While it may seem like some taggings remain on buildings for weeks, it is up to the property owners to handle graffiti, because without their permission, police cannot clean up any of the markings.
Graffiti can be an eyesore to a community, so cities like Harrisonburg work to get rid of it.
"Regardless of whether the vandalism occurs within the city or in the county, if that property owner contacts our office, then we send out our graffiti clean-up crew to remove the graffiti and once we get that referral, we attempt to do that as quick as possible," says Sgt. Felicia Glick of the Rockingham County Sheriff's Office.
City parks need to do the same thing. Ralph Sampson Park was vandalized weeks ago, but the taggings are still there.
"Once they are notified by a complaint or by a resident, they would need to contact the city park authorities and then they could make that call to our agency and request the service of our clean up crew," says Glick.
The Rockingham County Sheriff's Office is equipped with a graffiti van that has a pressure washer, paint, and other cleaning supplies to get rid of taggings. But the free clean-up isn't offered until property owners request the service.
"We don't have a back up in requests for the service. It just has to be initiated by that property owner and we encourage property owners to report and get it cleaned up as soon as possible to discourage any further tagging," says Glick.

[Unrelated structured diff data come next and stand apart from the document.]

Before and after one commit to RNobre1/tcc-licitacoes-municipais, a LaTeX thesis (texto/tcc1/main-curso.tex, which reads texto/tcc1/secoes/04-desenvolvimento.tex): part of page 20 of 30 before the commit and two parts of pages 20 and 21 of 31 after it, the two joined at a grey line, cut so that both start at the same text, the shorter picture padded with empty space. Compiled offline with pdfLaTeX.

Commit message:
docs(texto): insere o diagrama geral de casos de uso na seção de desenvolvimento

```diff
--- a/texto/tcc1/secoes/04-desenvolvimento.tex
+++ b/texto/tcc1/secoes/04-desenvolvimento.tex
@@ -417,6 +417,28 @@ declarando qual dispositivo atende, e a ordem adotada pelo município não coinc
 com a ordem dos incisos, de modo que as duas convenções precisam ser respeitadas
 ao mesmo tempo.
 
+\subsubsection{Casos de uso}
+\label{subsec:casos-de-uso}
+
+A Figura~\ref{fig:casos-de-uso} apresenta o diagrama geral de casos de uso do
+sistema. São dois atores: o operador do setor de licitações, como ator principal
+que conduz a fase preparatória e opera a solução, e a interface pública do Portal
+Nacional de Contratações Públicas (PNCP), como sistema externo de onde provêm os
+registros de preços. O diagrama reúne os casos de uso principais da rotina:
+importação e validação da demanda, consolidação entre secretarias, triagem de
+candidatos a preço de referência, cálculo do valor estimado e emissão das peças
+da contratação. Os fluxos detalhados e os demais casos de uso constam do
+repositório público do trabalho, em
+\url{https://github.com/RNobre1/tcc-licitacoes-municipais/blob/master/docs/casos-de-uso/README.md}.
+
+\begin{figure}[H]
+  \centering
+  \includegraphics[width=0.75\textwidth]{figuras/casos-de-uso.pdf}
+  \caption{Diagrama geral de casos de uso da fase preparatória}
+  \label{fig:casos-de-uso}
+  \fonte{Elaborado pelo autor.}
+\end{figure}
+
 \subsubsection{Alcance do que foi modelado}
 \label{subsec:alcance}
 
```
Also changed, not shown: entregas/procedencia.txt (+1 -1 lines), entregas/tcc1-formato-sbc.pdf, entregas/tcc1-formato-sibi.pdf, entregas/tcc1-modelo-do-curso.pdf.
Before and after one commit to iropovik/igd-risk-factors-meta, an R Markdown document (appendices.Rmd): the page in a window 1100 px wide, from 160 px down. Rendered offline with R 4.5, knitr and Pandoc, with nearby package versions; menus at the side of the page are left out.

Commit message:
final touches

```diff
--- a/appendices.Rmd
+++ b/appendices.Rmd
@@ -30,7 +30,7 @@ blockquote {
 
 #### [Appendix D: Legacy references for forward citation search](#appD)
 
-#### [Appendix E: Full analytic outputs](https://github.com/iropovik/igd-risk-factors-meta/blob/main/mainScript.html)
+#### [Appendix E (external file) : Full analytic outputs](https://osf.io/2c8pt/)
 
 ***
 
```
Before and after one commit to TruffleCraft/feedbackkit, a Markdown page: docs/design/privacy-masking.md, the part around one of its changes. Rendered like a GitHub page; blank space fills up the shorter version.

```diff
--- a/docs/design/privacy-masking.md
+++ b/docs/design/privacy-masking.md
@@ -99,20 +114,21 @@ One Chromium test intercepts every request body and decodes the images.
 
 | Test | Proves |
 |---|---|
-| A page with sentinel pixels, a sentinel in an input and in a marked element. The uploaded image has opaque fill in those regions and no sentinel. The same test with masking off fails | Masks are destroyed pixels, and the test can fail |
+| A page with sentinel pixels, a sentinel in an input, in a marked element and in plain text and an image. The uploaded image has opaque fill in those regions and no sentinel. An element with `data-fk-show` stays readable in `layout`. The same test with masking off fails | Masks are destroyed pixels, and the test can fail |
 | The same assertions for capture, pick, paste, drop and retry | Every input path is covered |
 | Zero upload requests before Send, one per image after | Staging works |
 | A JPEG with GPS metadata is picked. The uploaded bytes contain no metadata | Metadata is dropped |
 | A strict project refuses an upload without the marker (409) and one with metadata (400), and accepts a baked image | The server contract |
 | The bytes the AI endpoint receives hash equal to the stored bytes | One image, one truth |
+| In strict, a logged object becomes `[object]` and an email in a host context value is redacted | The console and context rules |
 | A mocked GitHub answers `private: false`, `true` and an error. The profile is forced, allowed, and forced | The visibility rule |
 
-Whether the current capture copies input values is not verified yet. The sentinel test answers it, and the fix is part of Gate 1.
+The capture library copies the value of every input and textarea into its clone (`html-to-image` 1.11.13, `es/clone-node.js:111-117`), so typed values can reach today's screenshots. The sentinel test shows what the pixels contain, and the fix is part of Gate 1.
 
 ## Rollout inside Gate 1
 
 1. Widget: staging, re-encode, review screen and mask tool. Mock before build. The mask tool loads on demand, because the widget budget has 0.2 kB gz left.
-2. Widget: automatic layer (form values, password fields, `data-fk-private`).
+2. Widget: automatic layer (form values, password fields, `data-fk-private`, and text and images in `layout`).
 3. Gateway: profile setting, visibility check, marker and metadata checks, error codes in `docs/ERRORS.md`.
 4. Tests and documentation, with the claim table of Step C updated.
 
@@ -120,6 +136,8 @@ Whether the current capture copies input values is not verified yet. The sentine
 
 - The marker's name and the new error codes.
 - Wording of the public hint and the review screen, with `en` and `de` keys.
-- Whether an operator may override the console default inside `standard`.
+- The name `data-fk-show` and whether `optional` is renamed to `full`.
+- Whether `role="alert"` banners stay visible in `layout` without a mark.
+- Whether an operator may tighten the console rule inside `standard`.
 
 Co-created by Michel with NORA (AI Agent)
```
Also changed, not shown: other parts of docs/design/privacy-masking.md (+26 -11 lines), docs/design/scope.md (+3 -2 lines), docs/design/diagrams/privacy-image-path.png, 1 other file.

As far as the gang graffiti at Ralph Sampson Park, the parks director says he contacted the sheriff's office when it first happened. Even if vandalism happens in Harrisonburg, property owners must contact the sheriff's office because they use the inmates and have the graffiti van to clean up taggings.